CHARLESTON, SC (WCSC) - One of the almost two dozen candidates running for the Democratic presidential nomination spoke with voters at North Charleston High School Sunday night.
This is Pete Buttigieg’s first visit to South Carolina since officially announcing his bid for president in early April.
The millennial candidate said that he has an advantage over the other blue-ticket candidates because he feels he knows what young people want.
“People are looking for a message that speaks to this country, a generational change,” Buttigieg says.
If the South Bend, Indiana candidate snags the nomination, he would not only be the youngest president, but the first one that’s openly gay.
Some supporters say they support him for his strong political message, but it “doesn’t hurt that he is part of the LGBT community.”

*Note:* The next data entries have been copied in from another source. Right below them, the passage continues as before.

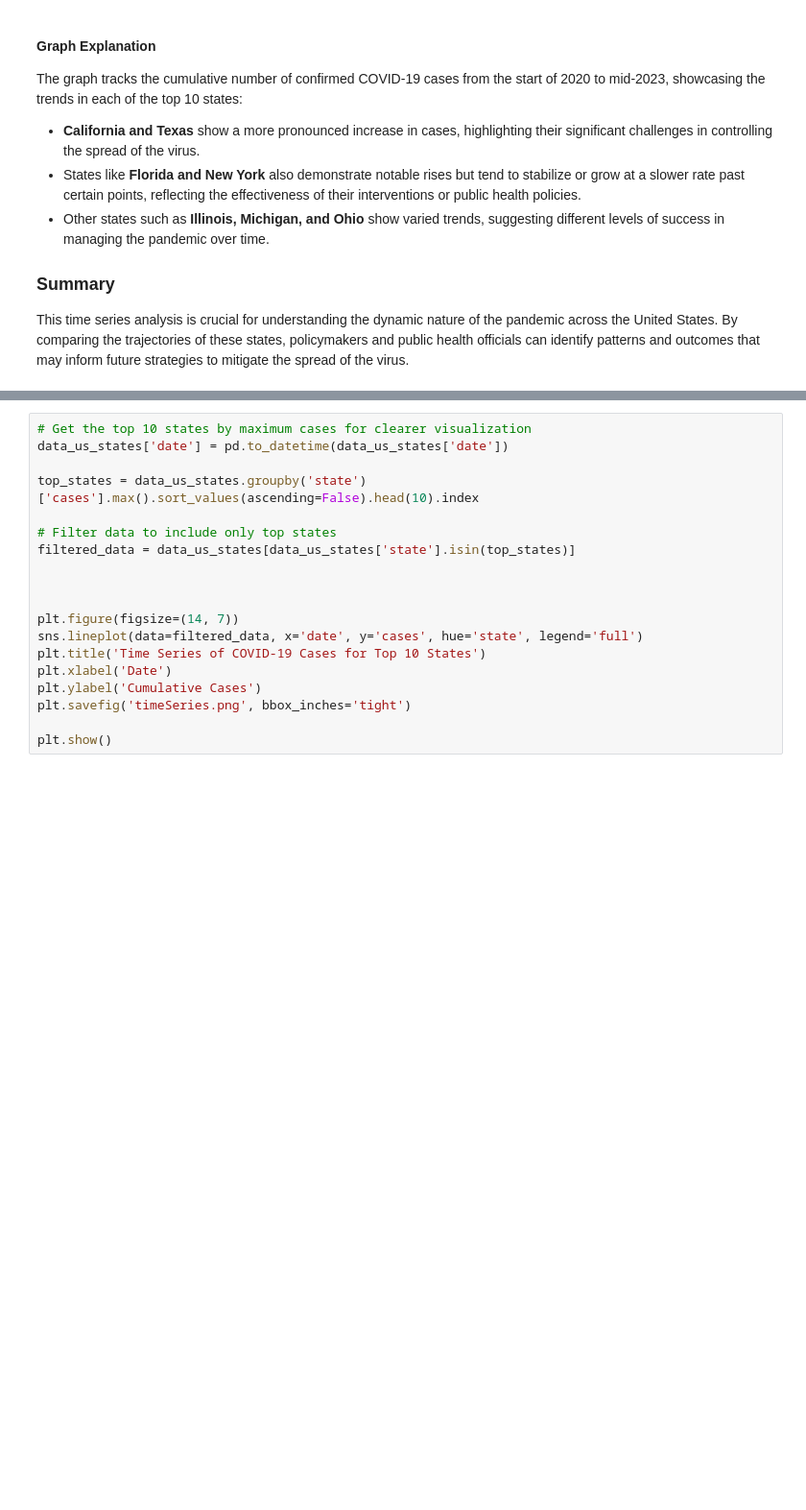
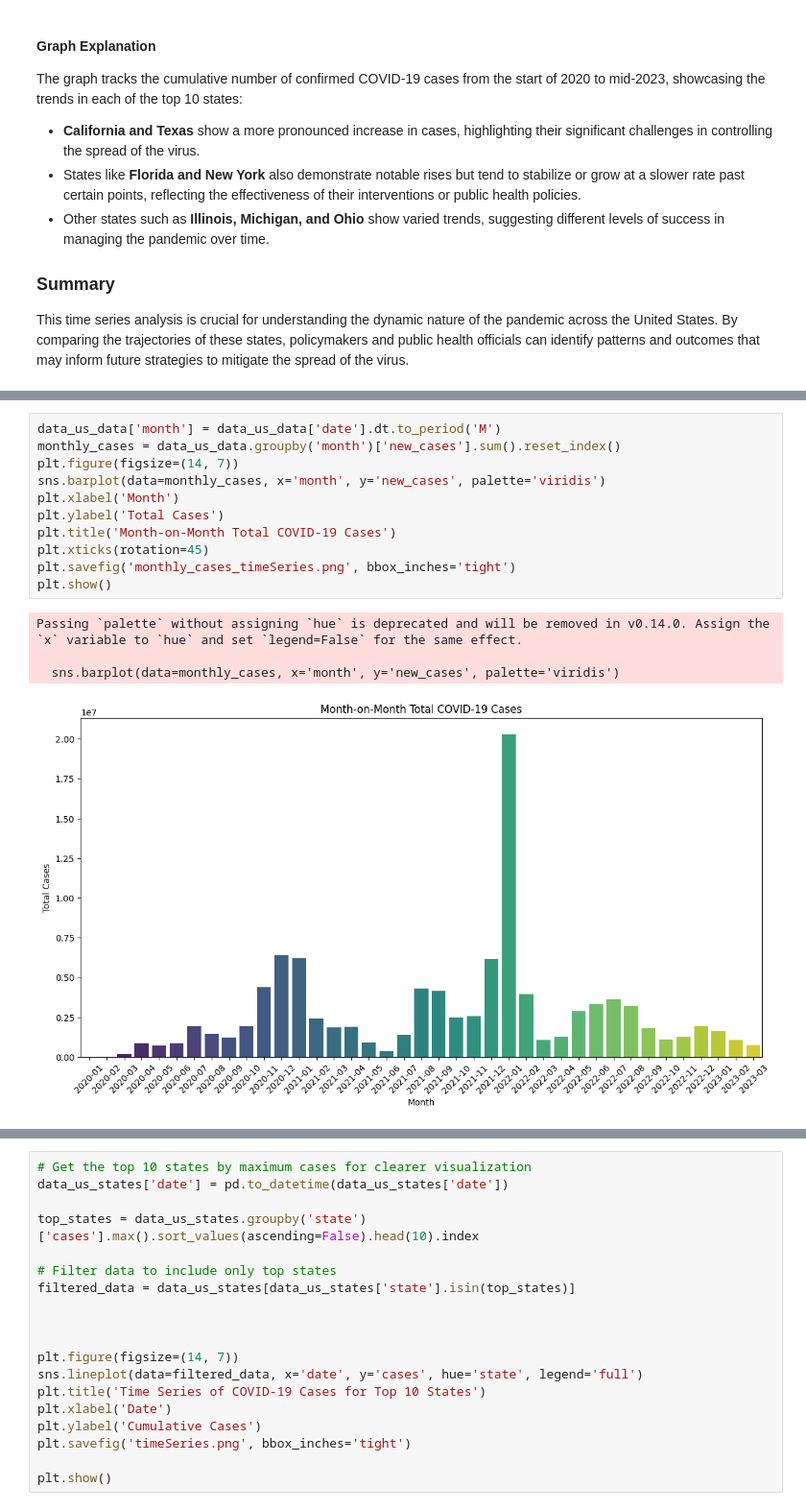
Before and after one commit to harshjoshi23/made-template-og52yvov, a Jupyter notebook: project/ analysis-report.ipynb, the cells around one changed output, grey strips where cells are left out. Shown at 96% size. Saved outputs shown, nothing was run; the diff lists cells and outputs as text; blank space fills up the shorter version.

```diff
--- a/project/ analysis-report.ipynb
+++ b/project/ analysis-report.ipynb
@@ -215,0 +242,16 @@ This time series analysis is crucial for understanding the dynamic nature of the
+# %%
+data_us_data['month'] = data_us_data['date'].dt.to_period('M')
+monthly_cases = data_us_data.groupby('month')['new_cases'].sum().reset_index()
+plt.figure(figsize=(14, 7))
+sns.barplot(data=monthly_cases, x='month', y='new_cases', palette='viridis')
+plt.xlabel('Month')
+plt.ylabel('Total Cases')
+plt.title('Month-on-Month Total COVID-19 Cases')
+plt.xticks(rotation=45)
+plt.savefig('monthly_cases_timeSeries.png', bbox_inches='tight')
+plt.show()
+# %% [output]
+Passing `palette` without assigning `hue` is deprecated and will be removed in v0.14.0. Assign the `x` variable to `hue` and set `legend=False` for the same effect.
+
+  sns.barplot(data=monthly_cases, x='month', y='new_cases', palette='viridis')
+[figure, added]
```
Also changed, not shown: parts of 3 cells of this notebook, 1 other file.
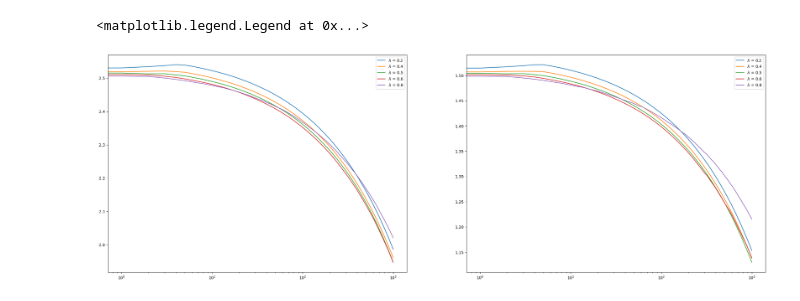
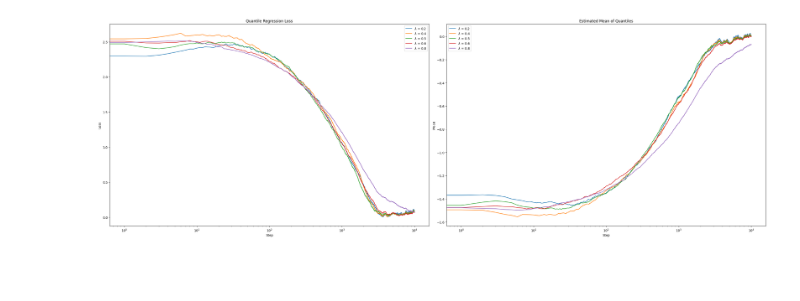
Before and after one commit to Isak-Petrin/distributional_RL_python, a Jupyter notebook: Welcome_to_Colab.ipynb, the cells around one changed output. Drawn from its saved outputs; the diff is of its cells as text; code cells hidden in the pictures; blank space fills up the shorter version.

```diff
--- a/Welcome_to_Colab.ipynb
+++ b/Welcome_to_Colab.ipynb
@@ -142,11 +142,11 @@ class QRTDlAgent:
                 if self.get_ds(t = k) == True:
                     return target
             return target + self.get_theta(xb) * self.gamma**h
-step = 100000
+step = 500000
 gamma = 1
-alpha = 0.1
+alpha = 0.05
 length = 8
-bootstrap = False
+bootstrap = True
 s = np.random.normal(size=step) * gamma**(length-1)
 m = 3
 taus = [(2*i - 1) / (2*m) for i in range(1,m+1)]
@@ -161,7 +161,7 @@ agent4 = QRTDlAgent(m = m,obs_space=length,l = .6 ,gamma = gamma, alpha = alpha,
 agent5 = QRTDlAgent(m = m,obs_space=length,l = .8 ,gamma = gamma, alpha = alpha, x0 = x0, bootstrap=bootstrap)
 
 
-agent_lst = [agent1,agent2]
+agent_lst = [agent1,agent2,agent3,agent4,agent5]
 
 loss_lst = {agent: [] for agent in agent_lst}
 mean_lst = {agent: [] for agent in agent_lst}
@@ -185,32 +185,31 @@ for episode in tqdm(range(step)):
 
     for agent in agent_lst:
       est = agent.get_theta(x = 0)
       u = emp-est
       rho = u * (taus - (u < 0))
       total_loss = np.sum(rho)
       loss_lst[agent].append(total_loss)
       mean_lst[agent].append(agent.get_mean(x = 0))
 
 for agent in agent_lst:
     axs[0].plot(range(step), loss_lst[agent], label=f'$\lambda$ = {agent.l}')
     axs[1].plot(range(step), mean_lst[agent], label=f'$\lambda$ = {agent.l}')
 
 axs[0].set_xscale('log')
 axs[1].set_xscale('log')
 
 axs[0].set_title('Quantile Regression Loss')
 axs[1].set_title('Estimated Mean of Quantiles')
 
 axs[0].set_xlabel('Step')
 axs[1].set_xlabel('Step')
 axs[0].set_ylabel('Loss')
 axs[1].set_ylabel('Mean')
 
 axs[0].legend()
 axs[1].legend()
 
 plt.tight_layout()
 plt.show()
 # %% [output]
-<matplotlib.legend.Legend at 0x...>
-[figure, old version]
+[figure, new version]
```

“That just happens to be who he is, it doesn’t define him or his platform,” said Tony Castelli, a supporter.
Buttigieg says although he could potentially break barriers, he’s running on policy, not personality.
“We need someone to beat the current president and show what America is missing out on while we live through the chaos currently,” Buttigieg says. “I think that’s part of why we can cut through all the Democrats already running in this field.”
He says he’s here to win over everyone, not just those voting a blue ticket.
South Carolina is traditionally a “red” state, but Buttigieg says he knows he has his work cut out for him.
“I know what it’s like to be a progressive in a red state you don’t have to be a Democrat to believe in these values,” the candidate says.
The Republican National Committee responded to his visit to the Lowcountry saying “Since Pete Buttigieg has no accomplishments as Mayor to run on, you can find him campaigning on an extreme agenda supported by the radical left instead. His embrace of abolishing the Electoral College, infanticide, a government-takeover of health care, and the job-killing Green New Deal proves he is out of touch with South Carolinians.”
Buttigieg says this tour stop was just the first of many visits to Charleston planned for his time on the campaign trail.
He says he plans to be back several times over the next year and a half.